UC Berkeley economist Brad DeLong calls “nuh-uh” on the Obama administration’s wan attempt to put the best face on Friday’s dispiriting employment report, pointing to the “absolute and total complete disaster” lurking not far beneath the “flat-lining employment-to-population ratio.”
Jason Furman, the White House chief economist, underscored that the private sector has added jobs for 46 consecutive months, though he could hardly avoid noting that the December figure was a meager gain of 74,000 (attributed by most to that all-purpose winter rascal, the weather). The overall unemployment rate is still “trending down,” Furman said, to 6.7% in December, the lowest since October 2008.
Furman acknowledged, as how could he not, that the sour note in the statistics is the rate of long-term unemployed (those jobless for more than six months), which is tenaciously high.

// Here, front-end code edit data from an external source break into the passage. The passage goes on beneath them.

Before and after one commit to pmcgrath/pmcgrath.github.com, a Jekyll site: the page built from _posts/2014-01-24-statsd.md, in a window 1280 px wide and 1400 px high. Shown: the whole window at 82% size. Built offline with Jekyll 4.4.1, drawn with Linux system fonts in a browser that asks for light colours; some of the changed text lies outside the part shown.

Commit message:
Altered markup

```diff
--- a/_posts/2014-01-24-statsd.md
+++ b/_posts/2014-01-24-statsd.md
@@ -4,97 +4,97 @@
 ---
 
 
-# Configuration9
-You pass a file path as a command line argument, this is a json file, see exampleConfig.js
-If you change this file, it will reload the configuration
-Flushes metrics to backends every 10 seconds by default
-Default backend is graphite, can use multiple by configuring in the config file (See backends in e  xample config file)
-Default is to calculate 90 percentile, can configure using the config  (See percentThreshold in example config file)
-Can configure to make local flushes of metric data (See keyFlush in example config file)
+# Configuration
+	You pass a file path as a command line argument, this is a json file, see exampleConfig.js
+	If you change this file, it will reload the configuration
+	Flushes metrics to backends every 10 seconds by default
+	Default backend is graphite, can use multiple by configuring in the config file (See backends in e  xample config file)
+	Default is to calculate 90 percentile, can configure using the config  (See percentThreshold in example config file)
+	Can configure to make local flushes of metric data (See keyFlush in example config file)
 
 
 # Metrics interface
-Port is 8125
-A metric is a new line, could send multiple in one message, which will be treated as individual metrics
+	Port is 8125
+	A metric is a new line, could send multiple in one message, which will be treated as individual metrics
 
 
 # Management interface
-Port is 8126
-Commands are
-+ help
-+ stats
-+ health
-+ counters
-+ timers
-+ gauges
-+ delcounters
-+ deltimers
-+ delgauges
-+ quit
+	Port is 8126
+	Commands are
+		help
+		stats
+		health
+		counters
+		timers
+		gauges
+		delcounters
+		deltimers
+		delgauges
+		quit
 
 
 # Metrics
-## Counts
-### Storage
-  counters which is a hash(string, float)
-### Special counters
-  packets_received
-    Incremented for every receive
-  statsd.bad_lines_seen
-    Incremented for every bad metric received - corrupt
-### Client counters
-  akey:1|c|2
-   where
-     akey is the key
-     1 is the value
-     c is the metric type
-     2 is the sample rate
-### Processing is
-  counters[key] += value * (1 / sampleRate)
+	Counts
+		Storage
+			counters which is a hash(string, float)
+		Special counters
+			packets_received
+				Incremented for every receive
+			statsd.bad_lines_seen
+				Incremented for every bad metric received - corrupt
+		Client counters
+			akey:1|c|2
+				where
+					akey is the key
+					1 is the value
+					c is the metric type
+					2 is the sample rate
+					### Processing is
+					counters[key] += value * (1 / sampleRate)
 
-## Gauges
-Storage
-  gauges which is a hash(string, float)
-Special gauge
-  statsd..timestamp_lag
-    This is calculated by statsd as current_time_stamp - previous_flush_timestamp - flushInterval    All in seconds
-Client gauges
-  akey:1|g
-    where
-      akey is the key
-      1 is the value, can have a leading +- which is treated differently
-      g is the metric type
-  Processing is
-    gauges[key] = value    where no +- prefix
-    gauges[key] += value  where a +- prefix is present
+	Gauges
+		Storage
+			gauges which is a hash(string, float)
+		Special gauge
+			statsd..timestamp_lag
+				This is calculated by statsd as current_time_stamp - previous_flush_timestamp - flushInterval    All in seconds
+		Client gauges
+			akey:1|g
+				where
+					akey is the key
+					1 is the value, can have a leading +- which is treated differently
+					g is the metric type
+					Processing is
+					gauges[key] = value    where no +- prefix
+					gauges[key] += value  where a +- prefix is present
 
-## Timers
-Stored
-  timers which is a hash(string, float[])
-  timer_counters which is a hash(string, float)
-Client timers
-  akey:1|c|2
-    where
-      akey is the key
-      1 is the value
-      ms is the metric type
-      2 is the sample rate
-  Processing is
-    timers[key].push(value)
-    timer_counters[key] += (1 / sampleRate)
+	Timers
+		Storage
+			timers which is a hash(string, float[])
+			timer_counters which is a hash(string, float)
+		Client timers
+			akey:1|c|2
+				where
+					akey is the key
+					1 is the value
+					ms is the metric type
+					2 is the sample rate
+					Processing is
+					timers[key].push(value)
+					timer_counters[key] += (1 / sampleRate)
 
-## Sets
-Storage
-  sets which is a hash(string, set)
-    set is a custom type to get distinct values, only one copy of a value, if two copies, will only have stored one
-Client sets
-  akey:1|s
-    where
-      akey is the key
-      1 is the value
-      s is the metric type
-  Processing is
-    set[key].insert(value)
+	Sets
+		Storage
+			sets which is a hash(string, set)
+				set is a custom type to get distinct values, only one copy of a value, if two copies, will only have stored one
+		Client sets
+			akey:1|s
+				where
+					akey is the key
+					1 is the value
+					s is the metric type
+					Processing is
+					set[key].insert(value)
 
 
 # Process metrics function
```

DeLong’s gloss focuses on a trend unmentioned by Furman, which is that the reason for the decline in the unemployment rate is that “labor force participation is falling.” If those dropping out of the labor force fail to return once the